Pull out every line below holding the word "OFERTA".

(Data items)
◇ ◇ ◇

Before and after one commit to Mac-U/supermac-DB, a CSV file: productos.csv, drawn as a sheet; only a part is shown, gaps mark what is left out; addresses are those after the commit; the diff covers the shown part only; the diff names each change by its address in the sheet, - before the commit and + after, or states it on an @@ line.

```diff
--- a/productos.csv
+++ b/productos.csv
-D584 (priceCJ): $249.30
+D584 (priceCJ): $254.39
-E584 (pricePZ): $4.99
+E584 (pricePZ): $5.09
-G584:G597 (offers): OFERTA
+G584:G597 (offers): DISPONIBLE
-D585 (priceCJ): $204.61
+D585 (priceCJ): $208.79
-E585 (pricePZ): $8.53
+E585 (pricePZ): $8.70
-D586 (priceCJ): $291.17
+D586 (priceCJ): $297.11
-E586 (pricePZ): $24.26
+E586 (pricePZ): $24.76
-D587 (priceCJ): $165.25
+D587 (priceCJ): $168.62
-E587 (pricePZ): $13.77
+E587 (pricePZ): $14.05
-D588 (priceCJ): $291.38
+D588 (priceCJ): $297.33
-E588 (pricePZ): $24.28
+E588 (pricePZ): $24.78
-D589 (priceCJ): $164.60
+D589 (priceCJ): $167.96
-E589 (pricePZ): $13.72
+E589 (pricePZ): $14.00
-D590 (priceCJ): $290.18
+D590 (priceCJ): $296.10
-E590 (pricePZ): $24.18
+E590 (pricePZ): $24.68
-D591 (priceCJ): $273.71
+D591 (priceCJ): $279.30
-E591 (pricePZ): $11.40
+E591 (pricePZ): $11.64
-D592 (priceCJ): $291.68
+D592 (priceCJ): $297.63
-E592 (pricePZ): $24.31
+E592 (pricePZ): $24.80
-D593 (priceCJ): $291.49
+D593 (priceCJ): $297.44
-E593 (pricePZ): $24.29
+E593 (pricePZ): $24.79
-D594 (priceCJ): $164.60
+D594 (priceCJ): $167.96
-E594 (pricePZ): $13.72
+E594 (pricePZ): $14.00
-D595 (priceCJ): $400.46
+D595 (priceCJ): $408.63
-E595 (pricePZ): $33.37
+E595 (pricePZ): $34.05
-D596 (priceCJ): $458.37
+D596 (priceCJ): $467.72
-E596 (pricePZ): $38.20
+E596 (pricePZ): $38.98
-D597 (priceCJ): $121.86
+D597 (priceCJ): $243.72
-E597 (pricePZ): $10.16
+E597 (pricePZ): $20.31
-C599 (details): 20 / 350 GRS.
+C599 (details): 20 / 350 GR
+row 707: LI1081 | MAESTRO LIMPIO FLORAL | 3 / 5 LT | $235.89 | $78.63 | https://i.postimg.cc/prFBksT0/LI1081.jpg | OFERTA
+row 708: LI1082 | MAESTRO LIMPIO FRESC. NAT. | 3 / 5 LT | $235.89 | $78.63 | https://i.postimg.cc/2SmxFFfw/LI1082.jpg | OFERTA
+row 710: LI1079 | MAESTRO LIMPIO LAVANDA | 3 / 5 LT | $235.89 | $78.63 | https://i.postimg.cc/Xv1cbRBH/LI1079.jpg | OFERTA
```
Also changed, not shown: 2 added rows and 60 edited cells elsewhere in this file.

◇ ◇ ◇

> **Response below**:
-G584:G597 (offers): OFERTA
+row 707: LI1081 | MAESTRO LIMPIO FLORAL | 3 / 5 LT | $235.89 | $78.63 | https://i.postimg.cc/prFBksT0/LI1081.jpg | OFERTA
+row 708: LI1082 | MAESTRO LIMPIO FRESC. NAT. | 3 / 5 LT | $235.89 | $78.63 | https://i.postimg.cc/2SmxFFfw/LI1082.jpg | OFERTA
+row 710: LI1079 | MAESTRO LIMPIO LAVANDA | 3 / 5 LT | $235.89 | $78.63 | https://i.postimg.cc/Xv1cbRBH/LI1079.jpg | OFERTA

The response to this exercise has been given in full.